▶ [HOW TO COMPLETE THIS TASK]:
Gather all lines in the records below that include the word "timebox".

[Difference listings]
════════════════════
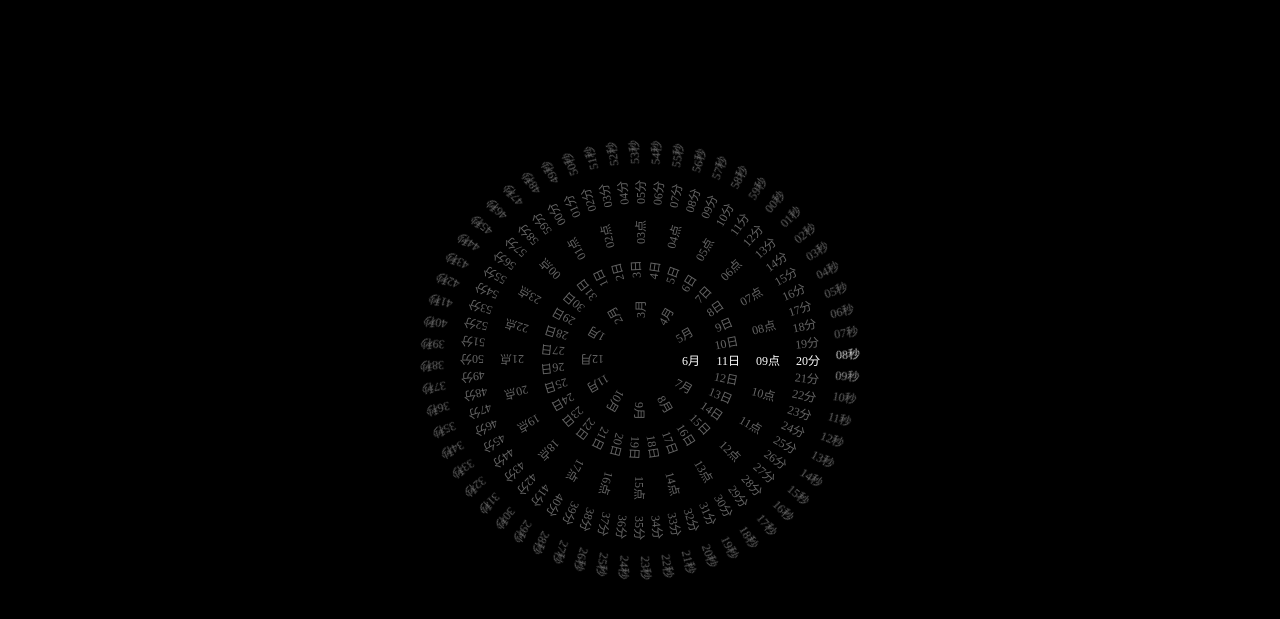
Repository: jarvanstack/vscode
Page: JavaScript/圆形时钟.html
An editor plug-in stored every save of this project. The page is shown before and after the next save, followed by the edit.
The browser window is 1280 px wide. The pictures show the whole page.

Above is the page before, as saved 2020-06-18 10:16:06.

### JavaScript/圆形时钟.html

<!DOCTYPE html>
<html lang="en">
<head>
    <meta charset="UTF-8">
    <title>钟</title>
    <style>
        html{
            background: #000;
            color: #666;
            font-size: 12px;
            overflow:hidden;
        }
        *{
            margin: 0;
            padding: 0;
        }
        span{
            display: block;
            float: left;
        }
        .on{
            color: #fff;
        }
        .wrapper{
            width: 200px;
            height: 200px;
            position: absolute;
            left:50%;
            top:50%;
            margin-top: -100px;
            margin-left: -100px;
        }
        .wrapper .timebox{
            position: absolute;
            width: 200px;
            height: 200px;
            top: 0;
            left:0;
            border-radius: 100%;
            transition: all 0.5s;
        }
        .timebox span{
            transition: all 0.5s;
            float: left;
        }
        .wrapper  .timebox span{
            position: absolute;
            left:50%;
            top:50%;
            width: 40px;
            height: 18px;
            margin-top: -9px;
            margin-left: -20px;
            text-align: right;
        }

    </style>
</head>
<body>

<div id="wrapper">
    <div class="timebox yuebox" id="yueBox"></div>
    <div class="timebox riqiBox" id="riqiBox"></div>
    <div class="timebox hourbox" id="hourbox"></div>
    <div class="timebox minutebox" id="minutebox"></div>
    <div class="timebox secondbox" id="secondbox"></div>
</div>


<script>

    let wrapper = document.getElementById("wrapper");
    let yueBox = document.getElementById("yueBox");
    let riqiBox = document.getElementById("riqiBox");
    let hourbox = document.getElementById("hourbox");
    let minutebox = document.getElementById("minutebox");
    let secondbox = document.getElementById("secondbox");

    /*
    * 找所有的东西标签函数
    * */
    let findSiblings = function( tag ){
        let parent = tag.parentNode;
        let childs = parent.children;
        let sb = [];
        for(let i=0 ; i <= childs.length-1 ; i++){
            if( childs[i]!==tag){
                sb[sb.length] = childs[i];
            }
        }
        return  sb ;
    };

    /*
    * 去掉所有兄弟的类
    * */
    let removeSiblingClass =function( tag ){
        let sb = findSiblings( tag );
        for(let i=0 ;  i <= sb.length-1 ; i++){
            sb[i].className = "";
        }
    };

    /*
    * 初始化月份函数
    * */
    let initMonth = function(){
      for(let i=1; i<=12; i++){
            let span = document.createElement("span");
            span.innerHTML = i+"月";
            yueBox.appendChild( span );
      }
    };

    // 初始化日期
    let initDate = function(){
        for(let i=1; i<=31; i++){
            let span = document.createElement("span");
            span.innerHTML = i+"日";
            riqiBox.appendChild( span );
        }
    };

    // 初始化小时，分钟，秒
    let initHour = function(){
        for(let i=0; i<=23; i++){
            let h = i ;
            let span = document.createElement("span");
            if( h<10){
                h="0"+h;
            }
            span.innerHTML = h +"点";
            hourbox.appendChild( span );
        }
    };
    let initMinute = function(){
        for(let i=0; i<=59; i++){
            let  f = i ;
            let span = document.createElement("span");
            if( f<10){
                f="0"+f;
            }
            span.innerHTML = f +"分";
            minutebox.appendChild( span );
        }
    };
    let initSecond = function(){
        for(let i=0; i<=59; i++){
            let  miao = i ;
            let span = document.createElement("span");
            if( miao<10){
                miao="0"+miao;
            }
            span.innerHTML = miao +"秒";
            secondbox.appendChild( span );
        }
    };

    // 时间文字样式切换函数
    let changeTime = function(tag){
        tag.className = "on";
        removeSiblingClass( tag );
    };

    /*
    * 初始化日历函数
    * */
    let initRili = function(){
        initMonth(); // 初始化月份
        initDate(); // 初始化日期
        initHour(); // 小时
        initMinute();
        initSecond();
    };

    /*
    * 展示当前时间
    * 参数：mydate 时间对象
    * */
    let  showNow = function( mydate ){

        let yue = mydate.getMonth() ;
        let riqi = mydate.getDate();
        let hour = mydate.getHours()  ;
        let minute = mydate.getMinutes();
        let second = mydate.getSeconds();
        // 时间文字样式切换函数
        changeTime( yueBox.children[yue] );
        changeTime( riqiBox.children[riqi-1] );
        changeTime( hourbox.children[hour] );
        changeTime( minutebox.children[minute] );
        changeTime( secondbox.children[second] );

    };

    // 展示时间圆圈函数
    // tag：目标
    // num：数字数量
    // dis：圆圈半径
    let textRound = function(tag,num,dis){
        let span = tag.children ;
        for(let i=0 ; i<=span.length-1; i++){
            span[i].style.transform="rotate("+ (360/span.length)*i+"deg)  translateX("+dis+"px)" ;
        }
    };
    /*
    * 旋转指定“圆圈”指定度数
    * */
    let rotateTag = function(tag , deg){
        tag.style.transform = "rotate("+deg+"deg)";
    };

    let main = function(){
        initRili(); // 初始化日历

        setInterval(function(){
            let mydate = new Date();
            showNow( mydate ); // 展示当前时间
        },1000);

        //  n秒后，摆出圆形
        setTimeout(function(){
            wrapper.className = "wrapper";
            textRound(yueBox,12,40);
            textRound(riqiBox,31,80);
            textRound(hourbox,24,120);
            textRound(minutebox,60,160);
            textRound(secondbox,60,200);
            setInterval(function(){
                let mydate = new Date();
                rotateTag( yueBox , -30*mydate.getMonth());
                rotateTag( riqiBox , -360/31*(mydate.getDate()-1) );
                rotateTag( hourbox , -360/24*mydate.getHours());
                rotateTag( minutebox , -6*mydate.getMinutes());
                rotateTag( secondbox , -6*mydate.getSeconds());
            },1000)
        },1000)//这里是变到时钟的时间 ms

    };
    main();

</script>

</body>
</html>

After the next save:
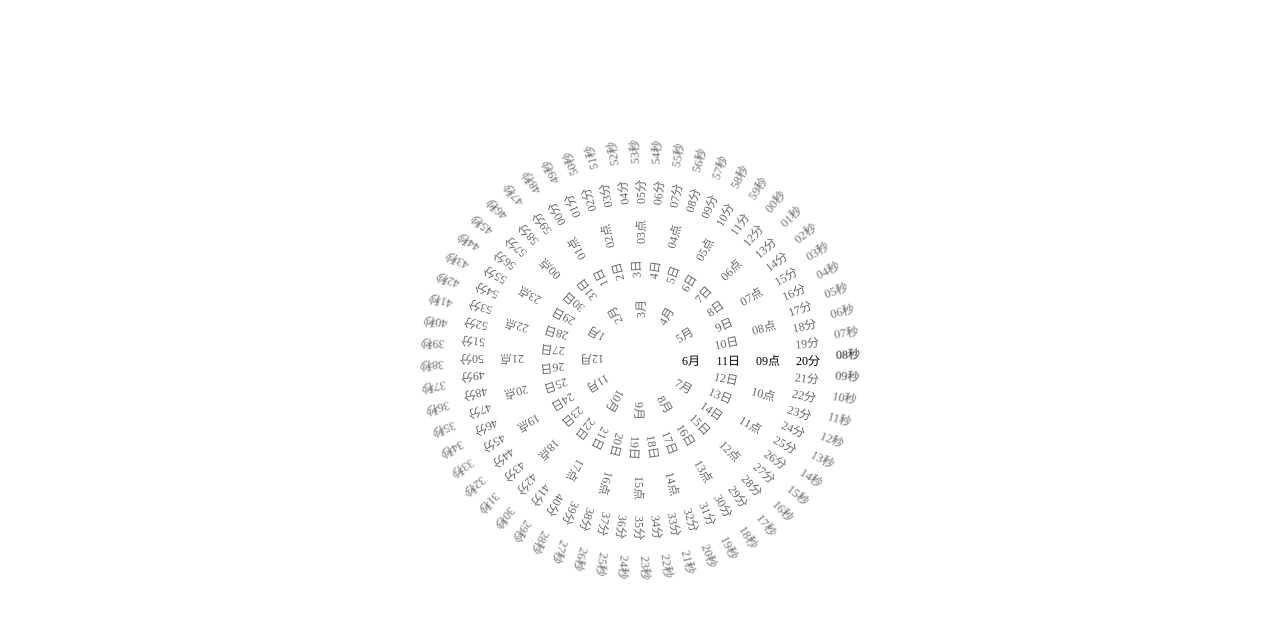
Saved 3 min 13 s later.
--- a/JavaScript/圆形时钟.html
+++ b/JavaScript/圆形时钟.html
@@ -6,7 +6,7 @@
     <title>钟</title>
     <style>
         html{
-            background: #000;
+            background: rgb(255, 255, 255);
             color: #666;
             font-size: 12px;
             overflow:hidden;
@@ -20,7 +20,7 @@
             float: left;
         }
         .on{
-            color: #fff;
+            color: rgb(0, 0, 0);
         }
         .wrapper{
             width: 200px;

After the save that followed:
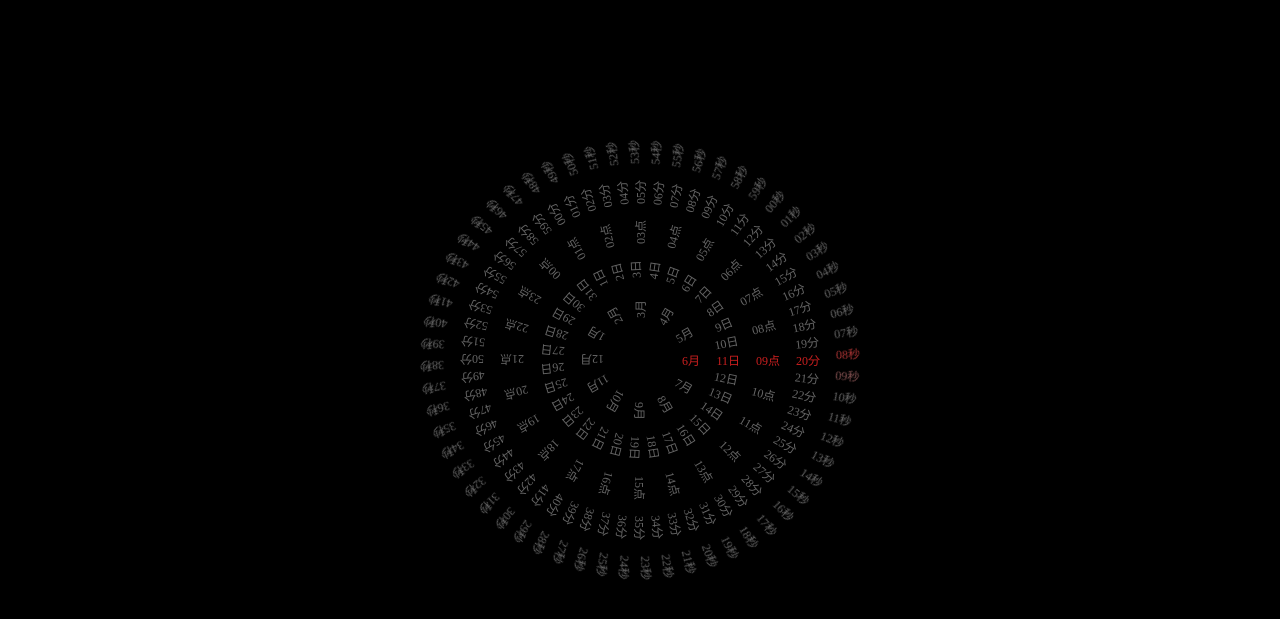
Saved 31 s later.
--- a/JavaScript/圆形时钟.html
+++ b/JavaScript/圆形时钟.html
@@ -6,7 +6,7 @@
     <title>钟</title>
     <style>
         html{
-            background: rgb(255, 255, 255);
+            background: rgb(0, 0, 0);
             color: #666;
             font-size: 12px;
             overflow:hidden;
@@ -20,7 +20,7 @@
             float: left;
         }
         .on{
-            color: rgb(0, 0, 0);
+            color: rgb(201, 31, 31);
         }
         .wrapper{
             width: 200px;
════════════════════
▶ [FINISHED EXERCISE]:
        .wrapper .timebox{
        .timebox span{
        .wrapper  .timebox span{
    <div class="timebox yuebox" id="yueBox"></div>
    <div class="timebox riqiBox" id="riqiBox"></div>
    <div class="timebox hourbox" id="hourbox"></div>
    <div class="timebox minutebox" id="minutebox"></div>
    <div class="timebox secondbox" id="secondbox"></div>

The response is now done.